**WORK REQUIRED**
Examine the entries below, count the lines holding the string "docs", and respond with the number only.

**DATA**
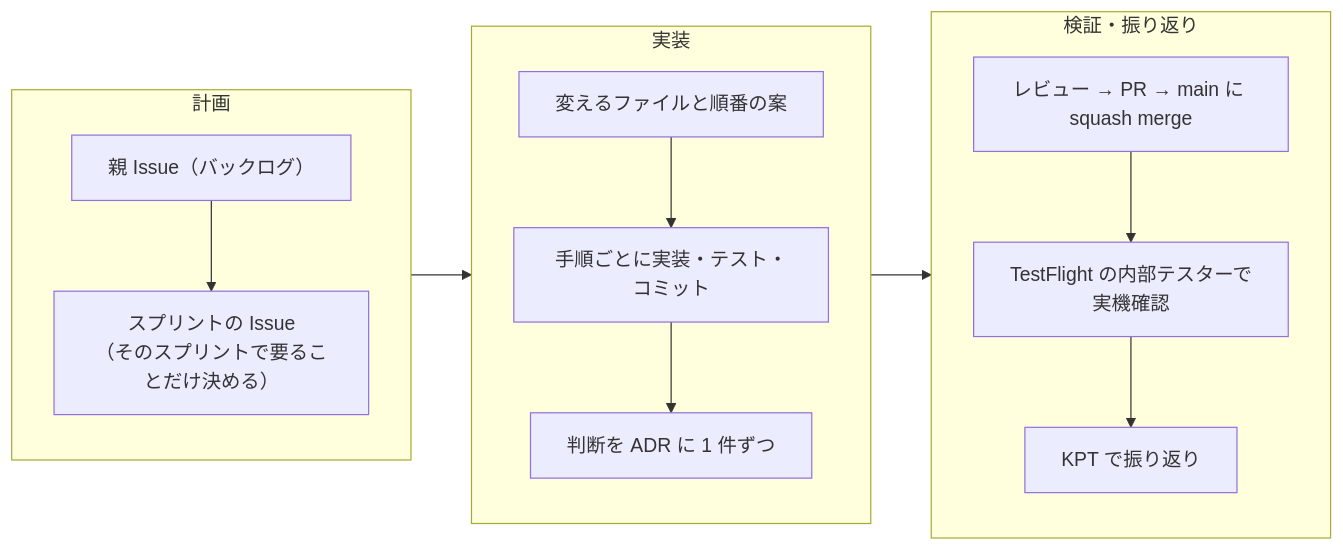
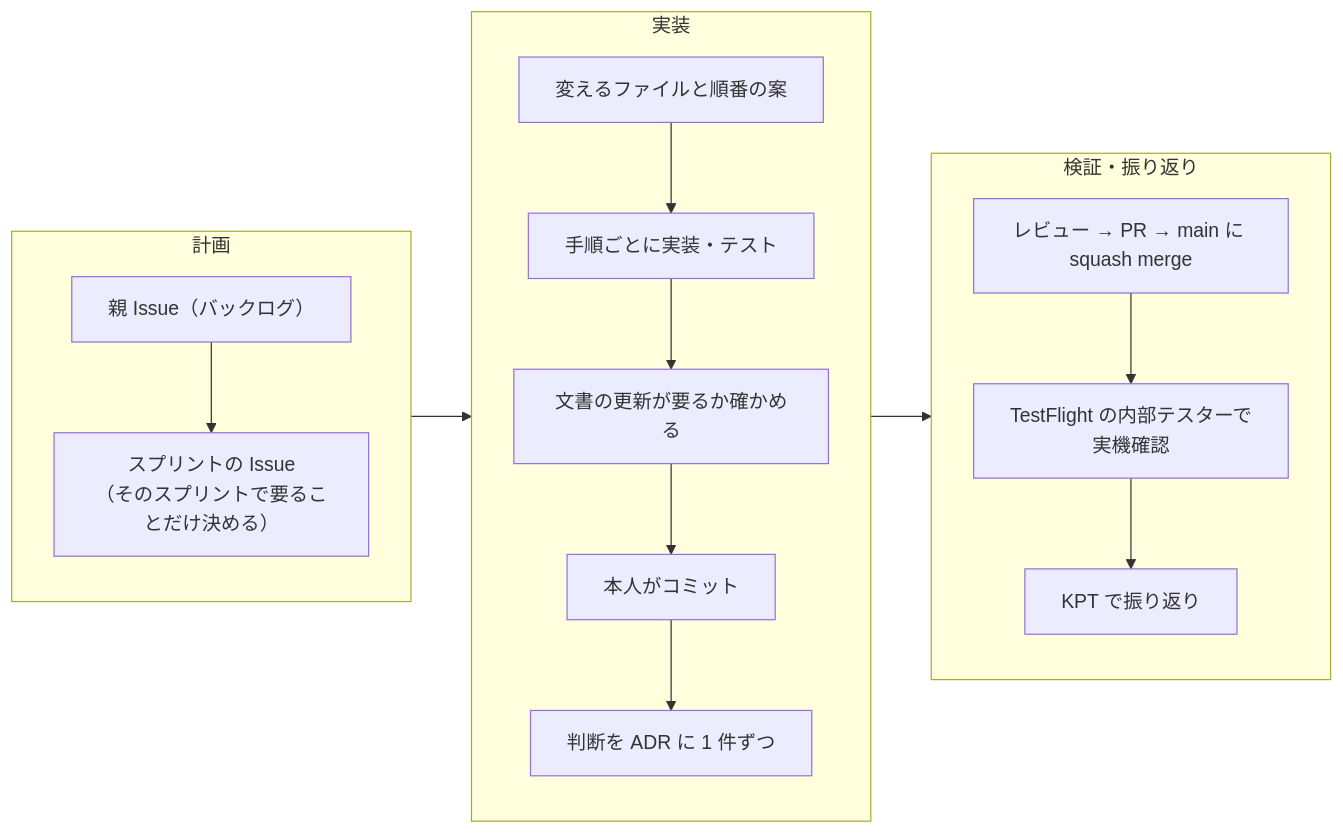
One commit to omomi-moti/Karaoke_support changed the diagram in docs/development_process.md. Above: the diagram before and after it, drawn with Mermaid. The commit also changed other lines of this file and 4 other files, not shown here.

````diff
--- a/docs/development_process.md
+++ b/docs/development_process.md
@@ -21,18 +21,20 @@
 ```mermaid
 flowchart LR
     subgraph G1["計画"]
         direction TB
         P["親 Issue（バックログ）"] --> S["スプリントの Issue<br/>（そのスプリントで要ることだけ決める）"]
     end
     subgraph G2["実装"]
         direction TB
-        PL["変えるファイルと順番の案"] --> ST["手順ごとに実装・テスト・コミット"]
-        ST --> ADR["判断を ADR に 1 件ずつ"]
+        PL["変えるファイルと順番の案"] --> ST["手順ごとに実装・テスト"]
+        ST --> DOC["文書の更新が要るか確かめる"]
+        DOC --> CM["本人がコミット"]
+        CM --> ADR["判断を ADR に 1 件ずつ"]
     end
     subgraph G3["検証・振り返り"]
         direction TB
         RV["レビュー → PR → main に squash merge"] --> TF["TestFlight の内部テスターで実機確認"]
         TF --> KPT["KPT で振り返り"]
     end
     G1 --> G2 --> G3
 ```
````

**EXERCISE ANSWER**
3